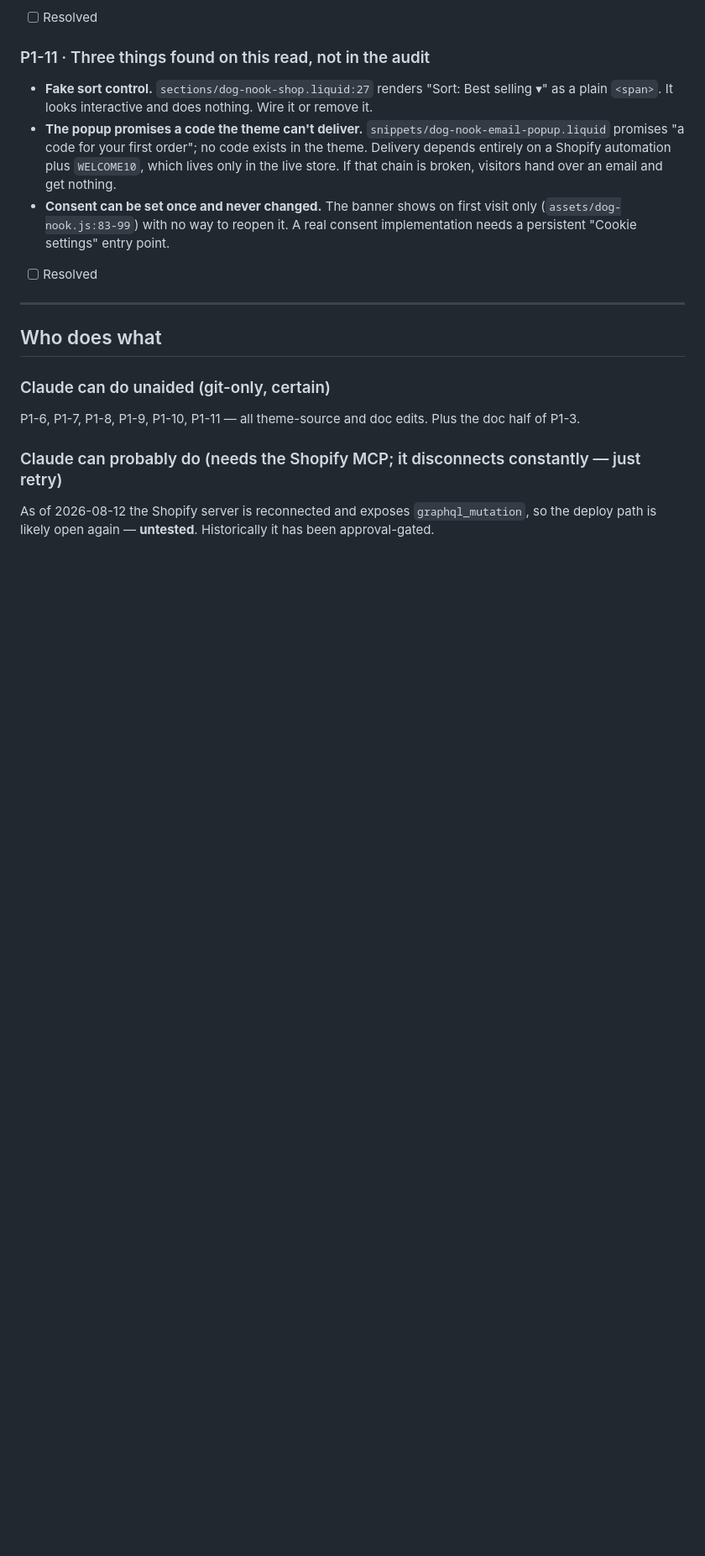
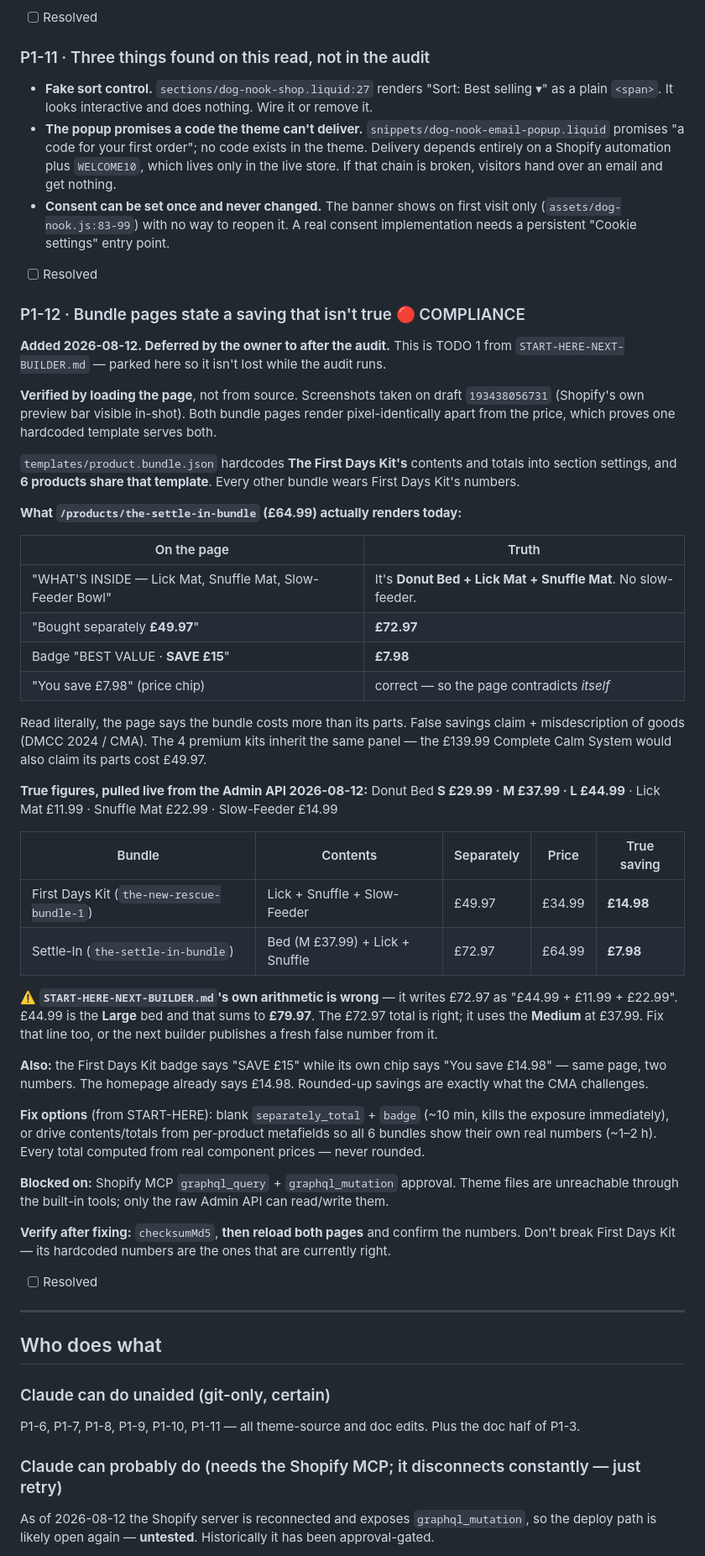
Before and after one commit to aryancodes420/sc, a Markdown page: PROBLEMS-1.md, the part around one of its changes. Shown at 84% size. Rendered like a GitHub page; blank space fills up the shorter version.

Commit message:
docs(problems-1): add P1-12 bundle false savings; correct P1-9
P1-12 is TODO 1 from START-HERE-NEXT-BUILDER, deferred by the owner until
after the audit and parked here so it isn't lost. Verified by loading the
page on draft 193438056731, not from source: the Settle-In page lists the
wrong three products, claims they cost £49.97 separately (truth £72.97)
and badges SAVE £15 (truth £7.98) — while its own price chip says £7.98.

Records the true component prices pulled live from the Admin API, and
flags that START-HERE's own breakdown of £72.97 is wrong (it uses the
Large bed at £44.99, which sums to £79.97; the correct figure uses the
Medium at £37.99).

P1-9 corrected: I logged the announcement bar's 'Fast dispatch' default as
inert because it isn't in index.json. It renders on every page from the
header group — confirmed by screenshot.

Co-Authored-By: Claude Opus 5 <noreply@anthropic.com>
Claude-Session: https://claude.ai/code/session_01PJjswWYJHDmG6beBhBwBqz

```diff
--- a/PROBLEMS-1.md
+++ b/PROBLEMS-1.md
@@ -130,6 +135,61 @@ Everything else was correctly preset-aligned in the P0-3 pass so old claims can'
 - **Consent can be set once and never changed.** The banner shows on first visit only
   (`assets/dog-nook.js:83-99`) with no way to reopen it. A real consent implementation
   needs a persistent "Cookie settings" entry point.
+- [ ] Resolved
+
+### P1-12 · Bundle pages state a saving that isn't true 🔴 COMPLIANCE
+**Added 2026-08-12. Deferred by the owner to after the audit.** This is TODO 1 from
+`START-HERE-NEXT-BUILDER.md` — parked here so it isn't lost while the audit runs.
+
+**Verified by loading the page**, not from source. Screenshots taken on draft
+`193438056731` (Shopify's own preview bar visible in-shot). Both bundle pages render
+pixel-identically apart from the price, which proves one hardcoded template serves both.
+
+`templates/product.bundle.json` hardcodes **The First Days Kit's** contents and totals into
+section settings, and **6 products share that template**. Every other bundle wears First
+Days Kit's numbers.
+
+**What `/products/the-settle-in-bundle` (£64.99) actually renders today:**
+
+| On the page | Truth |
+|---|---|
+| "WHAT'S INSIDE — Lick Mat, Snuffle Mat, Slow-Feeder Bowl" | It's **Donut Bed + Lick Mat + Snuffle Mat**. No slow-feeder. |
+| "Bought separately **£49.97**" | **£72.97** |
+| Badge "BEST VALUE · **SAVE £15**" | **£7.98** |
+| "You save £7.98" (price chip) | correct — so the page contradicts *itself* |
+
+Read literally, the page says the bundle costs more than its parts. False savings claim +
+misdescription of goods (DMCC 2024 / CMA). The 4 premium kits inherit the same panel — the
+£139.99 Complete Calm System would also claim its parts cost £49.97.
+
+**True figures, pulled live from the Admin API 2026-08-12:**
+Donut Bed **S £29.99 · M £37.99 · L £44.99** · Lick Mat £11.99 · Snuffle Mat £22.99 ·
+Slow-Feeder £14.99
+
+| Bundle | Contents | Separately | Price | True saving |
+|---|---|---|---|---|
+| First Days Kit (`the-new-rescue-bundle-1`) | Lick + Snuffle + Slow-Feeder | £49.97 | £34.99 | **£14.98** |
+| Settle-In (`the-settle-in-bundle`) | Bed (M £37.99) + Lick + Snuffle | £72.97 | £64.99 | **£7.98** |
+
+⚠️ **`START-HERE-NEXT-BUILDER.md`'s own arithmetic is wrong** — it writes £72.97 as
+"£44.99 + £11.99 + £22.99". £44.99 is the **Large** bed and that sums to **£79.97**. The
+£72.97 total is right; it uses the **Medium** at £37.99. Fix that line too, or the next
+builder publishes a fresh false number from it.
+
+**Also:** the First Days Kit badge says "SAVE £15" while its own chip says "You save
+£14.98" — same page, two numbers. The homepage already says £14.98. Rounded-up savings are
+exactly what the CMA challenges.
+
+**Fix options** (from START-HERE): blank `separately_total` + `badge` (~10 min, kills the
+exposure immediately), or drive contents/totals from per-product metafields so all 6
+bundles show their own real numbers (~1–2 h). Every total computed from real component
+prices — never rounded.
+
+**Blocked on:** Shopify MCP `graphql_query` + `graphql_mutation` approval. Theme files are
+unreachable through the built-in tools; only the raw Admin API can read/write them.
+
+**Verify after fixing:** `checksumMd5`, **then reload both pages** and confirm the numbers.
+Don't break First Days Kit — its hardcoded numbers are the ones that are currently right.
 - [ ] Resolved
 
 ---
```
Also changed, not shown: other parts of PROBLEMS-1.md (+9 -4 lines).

┄┄┄┄┄┄┄┄┄┄┄┄┄┄┄┄┄┄┄┄

Reproduce every entry word for word, but omit the pictures.

- _Solution to the problem_:
Before and after one commit to aryancodes420/sc, a Markdown page: PROBLEMS-1.md, the part around one of its changes. Shown at 84% size. Rendered like a GitHub page; blank space fills up the shorter version.

Commit message:
docs(problems-1): add P1-12 bundle false savings; correct P1-9
P1-12 is TODO 1 from START-HERE-NEXT-BUILDER, deferred by the owner until
after the audit and parked here so it isn't lost. Verified by loading the
page on draft 193438056731, not from source: the Settle-In page lists the
wrong three products, claims they cost £49.97 separately (truth £72.97)
and badges SAVE £15 (truth £7.98) — while its own price chip says £7.98.

Records the true component prices pulled live from the Admin API, and
flags that START-HERE's own breakdown of £72.97 is wrong (it uses the
Large bed at £44.99, which sums to £79.97; the correct figure uses the
Medium at £37.99).

P1-9 corrected: I logged the announcement bar's 'Fast dispatch' default as
inert because it isn't in index.json. It renders on every page from the
header group — confirmed by screenshot.

Co-Authored-By: Claude Opus 5 <noreply@anthropic.com>
Claude-Session: https://claude.ai/code/session_01PJjswWYJHDmG6beBhBwBqz

```diff
--- a/PROBLEMS-1.md
+++ b/PROBLEMS-1.md
@@ -130,6 +135,61 @@ Everything else was correctly preset-aligned in the P0-3 pass so old claims can'
 - **Consent can be set once and never changed.** The banner shows on first visit only
   (`assets/dog-nook.js:83-99`) with no way to reopen it. A real consent implementation
   needs a persistent "Cookie settings" entry point.
+- [ ] Resolved
+
+### P1-12 · Bundle pages state a saving that isn't true 🔴 COMPLIANCE
+**Added 2026-08-12. Deferred by the owner to after the audit.** This is TODO 1 from
+`START-HERE-NEXT-BUILDER.md` — parked here so it isn't lost while the audit runs.
+
+**Verified by loading the page**, not from source. Screenshots taken on draft
+`193438056731` (Shopify's own preview bar visible in-shot). Both bundle pages render
+pixel-identically apart from the price, which proves one hardcoded template serves both.
+
+`templates/product.bundle.json` hardcodes **The First Days Kit's** contents and totals into
+section settings, and **6 products share that template**. Every other bundle wears First
+Days Kit's numbers.
+
+**What `/products/the-settle-in-bundle` (£64.99) actually renders today:**
+
+| On the page | Truth |
+|---|---|
+| "WHAT'S INSIDE — Lick Mat, Snuffle Mat, Slow-Feeder Bowl" | It's **Donut Bed + Lick Mat + Snuffle Mat**. No slow-feeder. |
+| "Bought separately **£49.97**" | **£72.97** |
+| Badge "BEST VALUE · **SAVE £15**" | **£7.98** |
+| "You save £7.98" (price chip) | correct — so the page contradicts *itself* |
+
+Read literally, the page says the bundle costs more than its parts. False savings claim +
+misdescription of goods (DMCC 2024 / CMA). The 4 premium kits inherit the same panel — the
+£139.99 Complete Calm System would also claim its parts cost £49.97.
+
+**True figures, pulled live from the Admin API 2026-08-12:**
+Donut Bed **S £29.99 · M £37.99 · L £44.99** · Lick Mat £11.99 · Snuffle Mat £22.99 ·
+Slow-Feeder £14.99
+
+| Bundle | Contents | Separately | Price | True saving |
+|---|---|---|---|---|
+| First Days Kit (`the-new-rescue-bundle-1`) | Lick + Snuffle + Slow-Feeder | £49.97 | £34.99 | **£14.98** |
+| Settle-In (`the-settle-in-bundle`) | Bed (M £37.99) + Lick + Snuffle | £72.97 | £64.99 | **£7.98** |
+
+⚠️ **`START-HERE-NEXT-BUILDER.md`'s own arithmetic is wrong** — it writes £72.97 as
+"£44.99 + £11.99 + £22.99". £44.99 is the **Large** bed and that sums to **£79.97**. The
+£72.97 total is right; it uses the **Medium** at £37.99. Fix that line too, or the next
+builder publishes a fresh false number from it.
+
+**Also:** the First Days Kit badge says "SAVE £15" while its own chip says "You save
+£14.98" — same page, two numbers. The homepage already says £14.98. Rounded-up savings are
+exactly what the CMA challenges.
+
+**Fix options** (from START-HERE): blank `separately_total` + `badge` (~10 min, kills the
+exposure immediately), or drive contents/totals from per-product metafields so all 6
+bundles show their own real numbers (~1–2 h). Every total computed from real component
+prices — never rounded.
+
+**Blocked on:** Shopify MCP `graphql_query` + `graphql_mutation` approval. Theme files are
+unreachable through the built-in tools; only the raw Admin API can read/write them.
+
+**Verify after fixing:** `checksumMd5`, **then reload both pages** and confirm the numbers.
+Don't break First Days Kit — its hardcoded numbers are the ones that are currently right.
 - [ ] Resolved
 
 ---
```
Also changed, not shown: other parts of PROBLEMS-1.md (+9 -4 lines).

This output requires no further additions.